-------- EXTRACTED MATERIAL --------
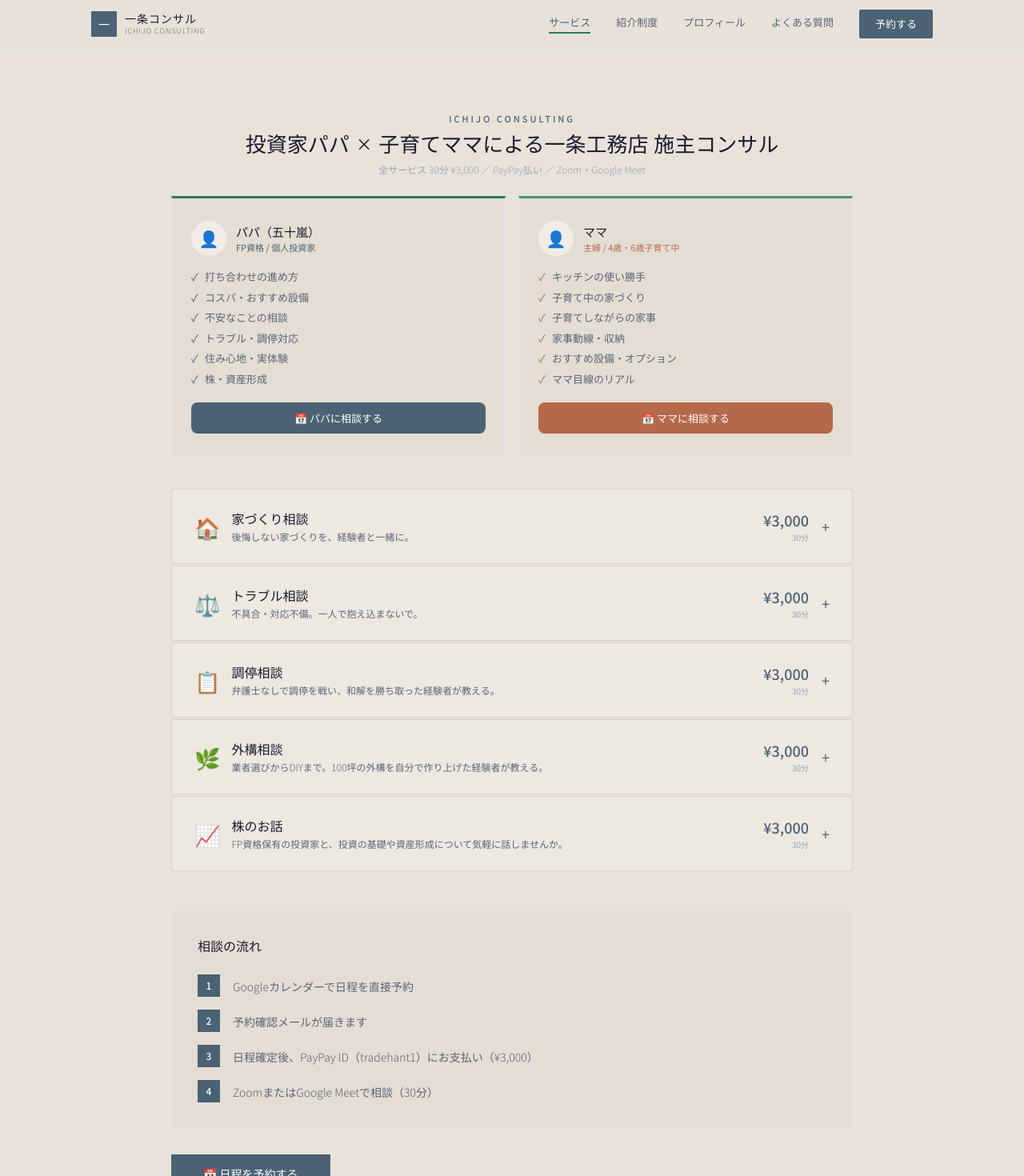
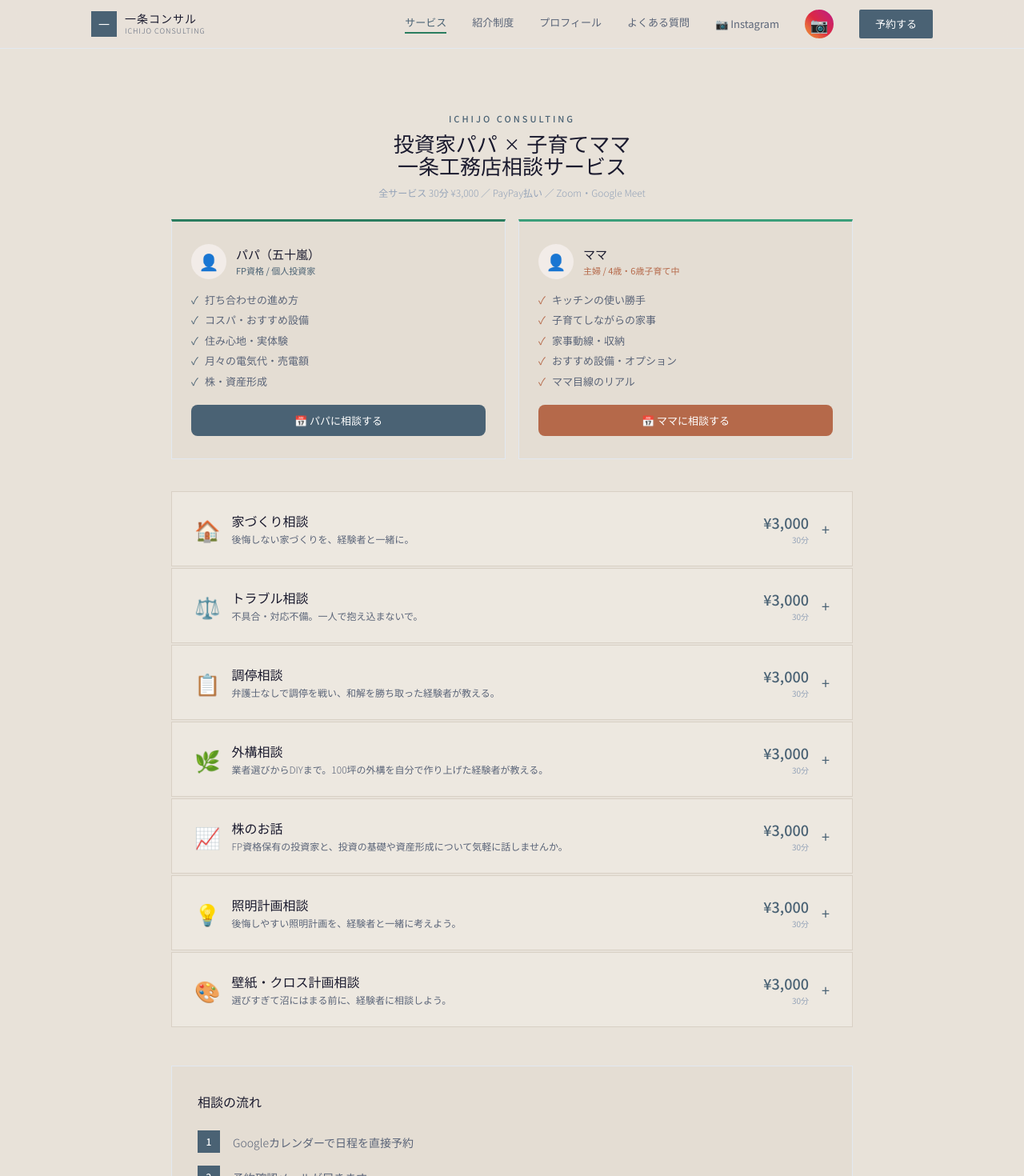
Before and after one commit to tradehant1-cloud/ichijo-consul, a React (Vite) app: page / in a window 1280 px wide. Shown: the top 1470 px of the page at 80% size. Built offline with nearby package versions, Linux system fonts and the light colour scheme.

Commit message:
fix duplicate INSTAGRAM_URL

```diff
--- a/src/App.jsx
+++ b/src/App.jsx
@@ -1,10 +1,11 @@
 import { useState, useEffect } from "react";
 
 const SCRIPT_URL = "https://script.google.com/macros/s/AKfycbx1cWkXiCtMbzt9LG9CFgs2WxZ1JbL5ll7a1iS9bRpWpc3WNFBGGnIUxAb4c_jYrXroMw/exec";
+const INSTAGRAM_URL = "https://www.instagram.com/"; // ← 開設後にURLを変更してください
 const CALENDAR_URL = "https://calendar.app.google/o7mArhfZ9icHBu5b7";
 const MEET_URL = "https://meet.google.com/mfn-xjkn-eqm";
 
-const SERVICE_TYPES = ["家づくり相談", "トラブル相談", "調停相談", "外構相談", "株のお話"];
+const SERVICE_TYPES = ["家づくり相談", "トラブル相談", "調停相談", "外構相談", "株のお話", "照明計画相談", "壁紙・クロス計画相談"];
 const TOPICS_BY_SERVICE = {
   "家づくり相談": ["間取り", "オプション", "見積もり", "土地・外構", "契約・手続き", "住み心地", "その他"],
   "トラブル相談": ["施工不具合", "アフターサービス", "営業対応", "近隣トラブル", "その他"],
@@ -19,7 +20,7 @@
   {
     id: "homebuilding", num: "01", title: "家づくり相談", sub: "HOME BUILDING", icon: "🏠",
     tagline: "後悔しない家づくりを、経験者と一緒に。",
-    desc: "間取り・オプション・見積もり・契約など、一条工務店での家づくり全般を相談できます。ZoomではスマホのカメラでI-CUBEの実際の室内・設備をリアルタイムでご案内します。",
+    desc: "忖度なし。我が家をまるごと見せながら、本音でお答えします。WEB入居宅訪問はテンプレ質問が多く聞きたいことが聞けなかったり、細かい部分はわからなかったり、営業さんの前では聞けないことも多いですよね。マンツーマンだから、何でも聞いてください。間取り・オプション・見積もり・契約など、一条工務店での家づくり全般を相談できます。",
     points: ["間取り・動線・収納のアドバイス", "本当に必要なオプションの仕分け", "見積もりの見方・交渉ポイント", "スマホカメラで実際の我が家をZoomご案内"],
   },
   {
@@ -45,6 +46,18 @@
     tagline: "FP資格保有の投資家と、投資の基礎や資産形成について気軽に話しませんか。",
     desc: "FP資格を持つ個人投資家として、投資の始め方・NISAの仕組み・株や投資信託の基礎知識などをわかりやすくお伝えします。※投資助言・銘柄推奨は行いません。",
     points: ["投資の始め方・口座開設の手順", "NISA・株・投資信託の基礎知識", "資産形成の考え方", "投資家との気軽な雑談"],
+  },
+  {
+    id: "lighting", num: "06", title: "照明計画相談", sub: "LIGHTING PLAN", icon: "💡",
+    tagline: "後悔しやすい照明計画を、経験者と一緒に考えよう。",
+    desc: "ダウンライトの位置・数・スイッチの配置は、住んでみて初めて後悔することが多いポイントです。実際の我が家の照明を見せながら、失敗しない照明計画のアドバイスをします。",
+    points: ["ダウンライトの配置・数の考え方", "スイッチ・調光の位置決め", "リビング・寝室・キッチンの照明", "実際の我が家の照明を見せながら解説"],
+  },
+  {
+    id: "wallpaper", num: "07", title: "壁紙・クロス計画相談", sub: "WALLPAPER PLAN", icon: "🎨",
+    tagline: "選びすぎて沼にはまる前に、経験者に相談しよう。",
+    desc: "壁紙・アクセントクロス選びは選択肢が多すぎて沼にはまりがちです。実際の我が家のクロスを見せながら、後悔しない選び方・アクセントの入れ方をアドバイスします。",
+    points: ["アクセントクロスの選び方・入れ方", "部屋別のクロスの考え方", "実際の我が家のクロスを見せながら解説", "後悔しないための注意ポイント"],
   },
 ];
 
@@ -162,7 +175,7 @@
 
   const navItems = [["service", "サービス"], ["referral_page", "紹介制度"], ["profile", "プロフィール"], ["faq", "よくある質問"]];
 
-  const go = (v) => { setView(v === "top" ? "service" : v); setMenuOpen(false); };
+  const go = (v) => { const next = v === "top" ? "service" : v; setView(next); setMenuOpen(false); window.scrollTo({ top: 0, behavior: "smooth" }); };
 
   return (
     <div style={{ fontFamily: "'Noto Sans JP', sans-serif", background: "#e8e2d9", color: "#1a1a2e", minHeight: "100vh" }}>
@@ -187,6 +200,14 @@
                 {label}
               </span>
             ))}
+<a href={INSTAGRAM_URL} target="_blank" rel="noreferrer"
+              style={{ fontSize: 13, fontWeight: 400, color: "#5a6478", textDecoration: "none", display: "flex", alignItems: "center", gap: 4 }}>
+              📷 Instagram
+            </a>
+            <a href={INSTAGRAM_URL} target="_blank" rel="noreferrer"
+              style={{ display: "flex", alignItems: "center", justifyContent: "center", width: 36, height: 36, borderRadius: "50%", background: "linear-gradient(45deg, #f09433, #e6683c, #dc2743, #cc2366, #bc1888)", color: "#fff", textDecoration: "none", fontSize: 18 }}>
+              📷
+            </a>
             <a href={CALENDAR_URL} target="_blank" rel="noreferrer" className="btn-primary"
               style={{ background: "#4a6274", color: "#fff", padding: "8px 20px", fontSize: 13, textDecoration: "none", fontWeight: 500, borderRadius: 2 }}>
               予約する
@@ -387,7 +408,7 @@
             <div style={{ marginBottom: 40 }}>
               <div style={{ textAlign: "center", marginBottom: 24 }}>
                 <p style={{ fontSize: 11, color: "#4a6274", letterSpacing: 3, fontWeight: 500, marginBottom: 8 }}>ICHIJO CONSULTING</p>
-                <h1 style={{ fontFamily: "'Shippori Mincho', serif", fontSize: 26, fontWeight: 500, color: "#1a1a2e" }}>投資家パパ × 子育てママによる一条工務店 施主コンサル</h1>
+                <h1 style={{ fontFamily: "'Shippori Mincho', serif", fontSize: 26, fontWeight: 500, color: "#1a1a2e" }}>投資家パパ × 子育てママ<br />一条工務店相談サービス</h1>
                 <p style={{ fontSize: 12, color: "#94a3b8", marginTop: 10, fontWeight: 300 }}>全サービス 30分 ¥3,000 ／ PayPay払い ／ Zoom・Google Meet</p>
               </div>
 
@@ -402,7 +423,7 @@
                     </div>
                   </div>
                   <div style={{ display: "flex", flexDirection: "column", gap: 6 }}>
-                    {["打ち合わせの進め方", "コスパ・おすすめ設備", "不安なことの相談", "トラブル・調停対応", "住み心地・実体験", "株・資産形成"].map(t => (
+                    {["打ち合わせの進め方", "コスパ・おすすめ設備", "住み心地・実体験", "月々の電気代・売電額", "株・資産形成"].map(t => (
                       <div key={t} style={{ fontSize: 13, color: "#5a6478", fontWeight: 300, display: "flex", gap: 8 }}>
                         <span style={{ color: "#4a6274" }}>✓</span>{t}
                       </div>
@@ -424,7 +445,7 @@
                     </div>
                   </div>
                   <div style={{ display: "flex", flexDirection: "column", gap: 6 }}>
-                    {["キッチンの使い勝手", "子育て中の家づくり", "子育てしながらの家事", "家事動線・収納", "おすすめ設備・オプション", "ママ目線のリアル"].map(t => (
+                    {["キッチンの使い勝手", "子育てしながらの家事", "家事動線・収納", "おすすめ設備・オプション", "ママ目線のリアル"].map(t => (
                       <div key={t} style={{ fontSize: 13, color: "#5a6478", fontWeight: 300, display: "flex", gap: 8 }}>
                         <span style={{ color: "#b5694a" }}>✓</span>{t}
                       </div>
@@ -475,9 +496,9 @@
                       <div style={{ display: "flex", gap: 10, flexWrap: "wrap" }}>
                         <button onClick={() => handleConsultClick("パパ")}
                           style={{ background: "#4a6274", color: "#fff", border: "none", padding: "10px 20px", fontSize: 13, cursor: "pointer", fontFamily: "inherit", fontWeight: 500 }}>
-                          📅 {s.id === "homebuilding" ? "パパに相談する" : "相談する"}
+                          📅 {s.id === "homebuilding" || s.id === "lighting" || s.id === "wallpaper" ? "パパに相談する" : "相談する"}
                         </button>
-                        {s.id === "homebuilding" && (
+                        {(s.id === "homebuilding" || s.id === "lighting" || s.id === "wallpaper") && (
                           <button onClick={() => handleConsultClick("ママ")}
                             style={{ background: "#b5694a", color: "#fff", border: "none", padding: "10px 20px", fontSize: 13, cursor: "pointer", fontFamily: "inherit", fontWeight: 500 }}>
                             📅 ママに相談する
@@ -727,6 +748,10 @@
               <div style={{ fontSize: 14, fontWeight: 500, color: "#fff", marginBottom: 4 }}>一条コンサル</div>
               <div style={{ fontSize: 11, color: "#5a6478", fontWeight: 300 }}>ICHIJO CONSULTING</div>
             </div>
+            <a href={INSTAGRAM_URL} target="_blank" rel="noreferrer"
+              style={{ display: "flex", alignItems: "center", justifyContent: "center", width: 32, height: 32, borderRadius: "50%", background: "linear-gradient(45deg, #f09433, #e6683c, #dc2743, #cc2366, #bc1888)", color: "#fff", textDecoration: "none", fontSize: 16 }}>
+              📷
+            </a>
             <p style={{ fontSize: 11, color: "#5a6478", fontWeight: 300 }}><span onClick={() => go('privacy')} style={{ color: "#94a3b8", cursor: "pointer", borderBottom: "1px solid #5a6478", paddingBottom: 1, marginRight: 16 }}>プライバシーポリシー</span>© 2026 五十嵐 / 一条コンサル. All rights reserved.</p>
           </div>
         </footer>
```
--------
● **INSTRUCTIONS FOR THE TASK**
Could you report every line of the material that contains the string "noreferrer"?

● **SOLUTION TO THE EXERCISE**
+<a href={INSTAGRAM_URL} target="_blank" rel="noreferrer"
+            <a href={INSTAGRAM_URL} target="_blank" rel="noreferrer"
             <a href={CALENDAR_URL} target="_blank" rel="noreferrer" className="btn-primary"
+            <a href={INSTAGRAM_URL} target="_blank" rel="noreferrer"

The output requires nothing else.